Input for this task:
==================================================

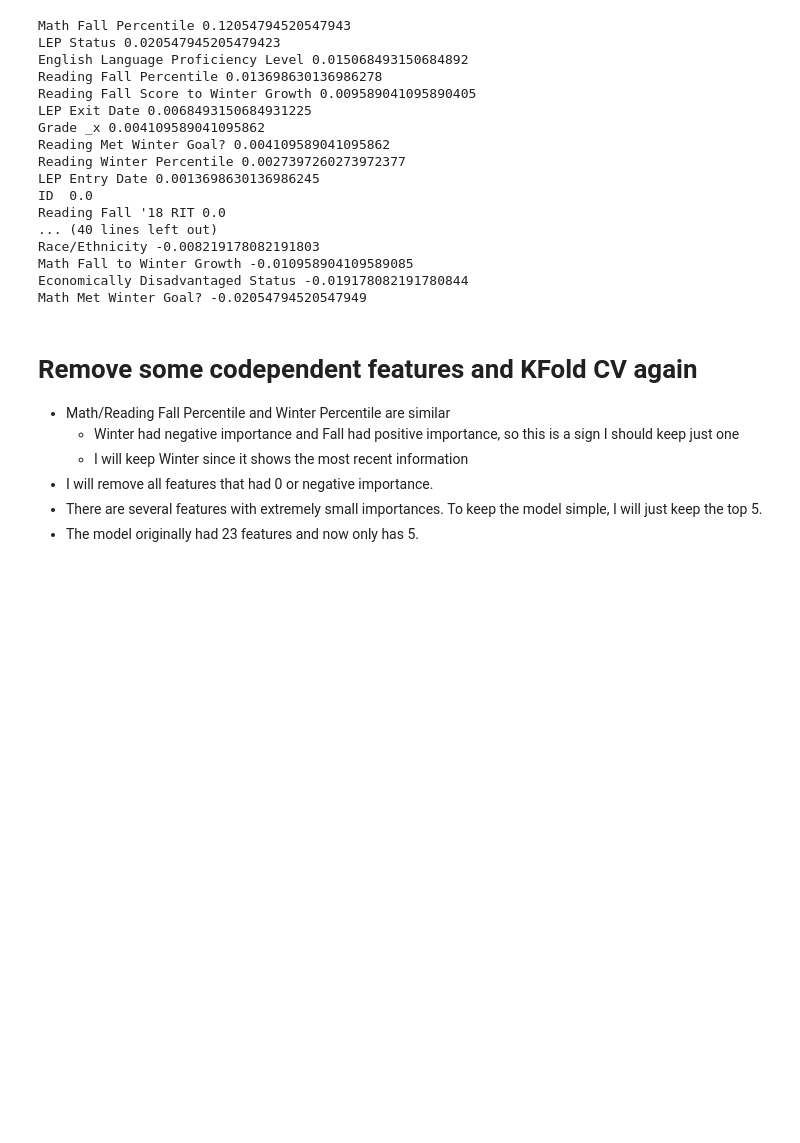
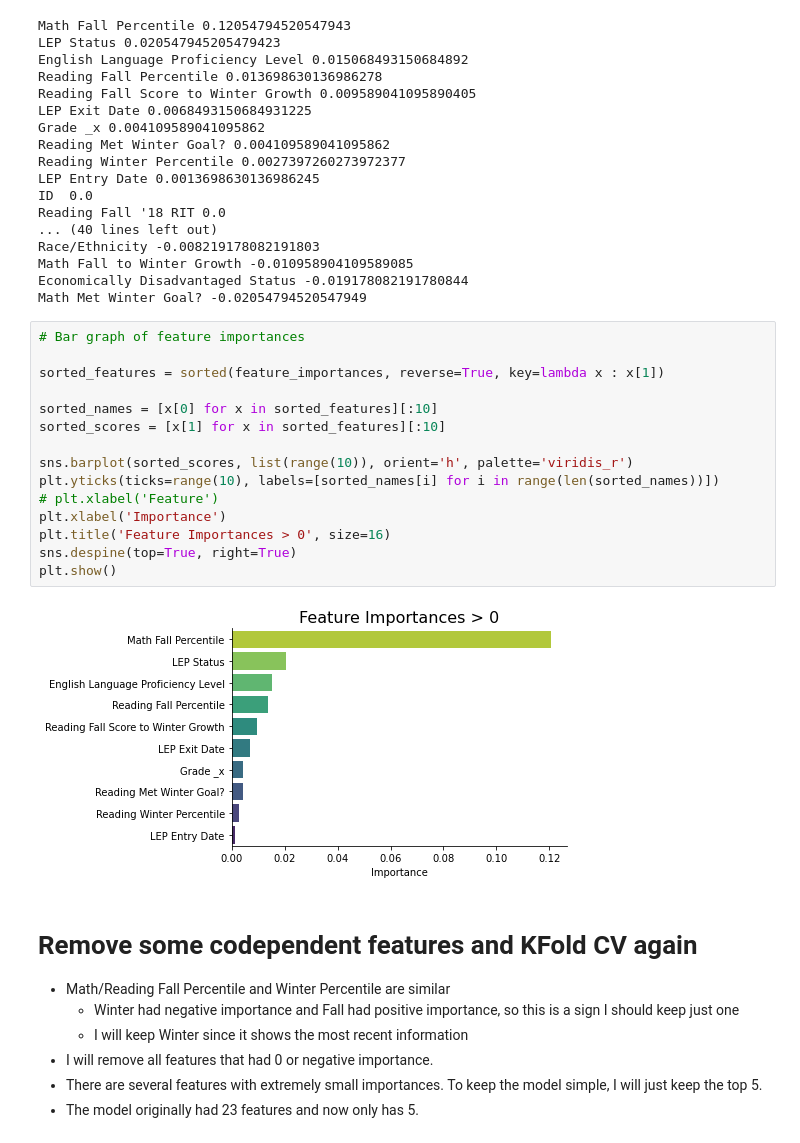
Before and after one commit to amtan20/predictSBAC, a Jupyter notebook: Final_Notebook.ipynb, the cells around one changed output. Saved outputs shown, nothing was run; the diff lists cells and outputs as text; blank space fills up the shorter version.

Commit message:
added importances visualization

```diff
--- a/Final_Notebook.ipynb
+++ b/Final_Notebook.ipynb
@@ -521,6 +521,23 @@ Race/Ethnicity -0.008219178082191803
 Math Fall to Winter Growth -0.010958904109589085
 Economically Disadvantaged Status -0.019178082191780844
 Math Met Winter Goal? -0.02054794520547949
+# %%
+# Bar graph of feature importances
+
+sorted_features = sorted(feature_importances, reverse=True, key=lambda x : x[1])
+
+sorted_names = [x[0] for x in sorted_features][:10]
+sorted_scores = [x[1] for x in sorted_features][:10]
+
+sns.barplot(sorted_scores, list(range(10)), orient='h', palette='viridis_r')
+plt.yticks(ticks=range(10), labels=[sorted_names[i] for i in range(len(sorted_names))])
+# plt.xlabel('Feature')
+plt.xlabel('Importance')
+plt.title('Feature Importances > 0', size=16)
+sns.despine(top=True, right=True)
+plt.show()
+# %% [output]
+[figure, added]
 # %% [markdown]
 # Remove some codependent features and KFold CV again
 - Math/Reading Fall Percentile and Winter Percentile are similar
```
Also changed, not shown: parts of 7 cells of this notebook.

==================================================

Task prompt:
What lines in the material above include "Fall"? Copy every one of them.

Solved exercise:
 Math Fall to Winter Growth -0.010958904109589085
 - Math/Reading Fall Percentile and Winter Percentile are similar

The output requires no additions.